──────── Supplied entries

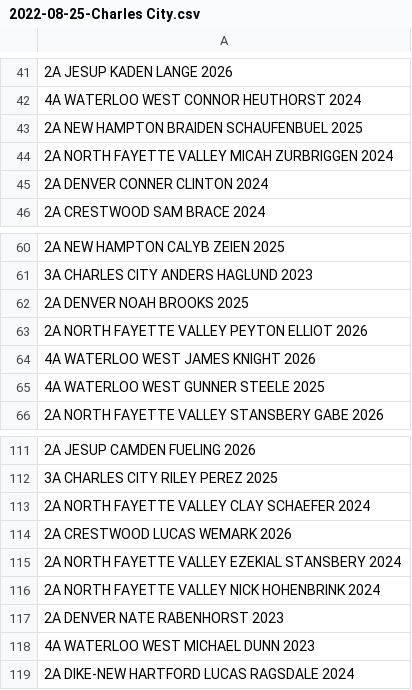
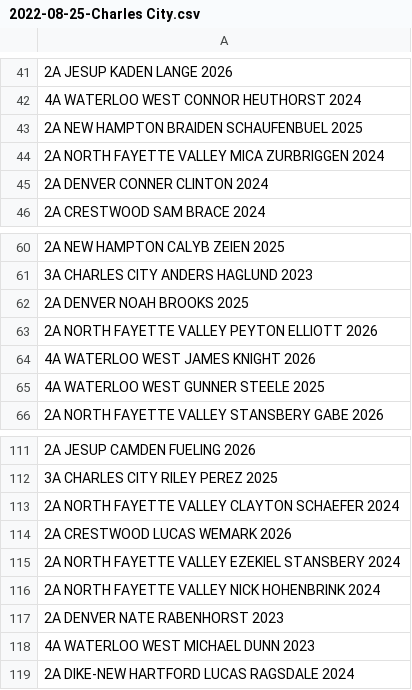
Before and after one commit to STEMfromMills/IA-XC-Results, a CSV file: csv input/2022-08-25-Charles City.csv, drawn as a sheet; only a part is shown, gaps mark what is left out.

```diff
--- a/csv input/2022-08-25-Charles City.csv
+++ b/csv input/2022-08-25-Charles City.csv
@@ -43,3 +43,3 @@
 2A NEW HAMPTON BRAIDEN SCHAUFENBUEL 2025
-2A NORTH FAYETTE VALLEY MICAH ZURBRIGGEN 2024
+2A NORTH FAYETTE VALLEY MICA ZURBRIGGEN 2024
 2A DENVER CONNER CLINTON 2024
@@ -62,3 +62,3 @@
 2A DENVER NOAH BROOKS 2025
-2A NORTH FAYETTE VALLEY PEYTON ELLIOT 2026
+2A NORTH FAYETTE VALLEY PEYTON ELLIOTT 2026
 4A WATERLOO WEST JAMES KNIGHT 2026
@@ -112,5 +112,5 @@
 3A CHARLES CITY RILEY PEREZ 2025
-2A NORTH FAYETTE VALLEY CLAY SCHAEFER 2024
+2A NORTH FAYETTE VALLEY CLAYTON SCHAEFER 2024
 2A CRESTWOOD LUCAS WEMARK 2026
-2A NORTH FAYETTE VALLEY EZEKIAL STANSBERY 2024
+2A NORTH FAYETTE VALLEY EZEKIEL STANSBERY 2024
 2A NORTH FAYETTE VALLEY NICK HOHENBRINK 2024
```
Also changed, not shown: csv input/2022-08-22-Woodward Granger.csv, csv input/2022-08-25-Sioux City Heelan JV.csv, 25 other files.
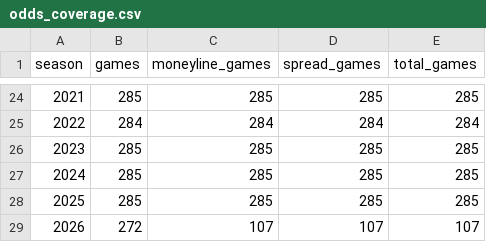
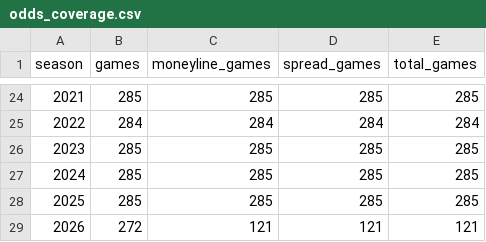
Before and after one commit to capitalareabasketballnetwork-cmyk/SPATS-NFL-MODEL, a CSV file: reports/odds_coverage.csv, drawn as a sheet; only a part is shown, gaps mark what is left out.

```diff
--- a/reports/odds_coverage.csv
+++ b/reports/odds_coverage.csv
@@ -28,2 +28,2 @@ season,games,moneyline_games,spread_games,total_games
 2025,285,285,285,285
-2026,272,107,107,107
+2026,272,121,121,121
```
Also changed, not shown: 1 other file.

────────────────

Problem description: The number of lines above containing the word "reports" is all that should be returned.

Solution to the problem: 3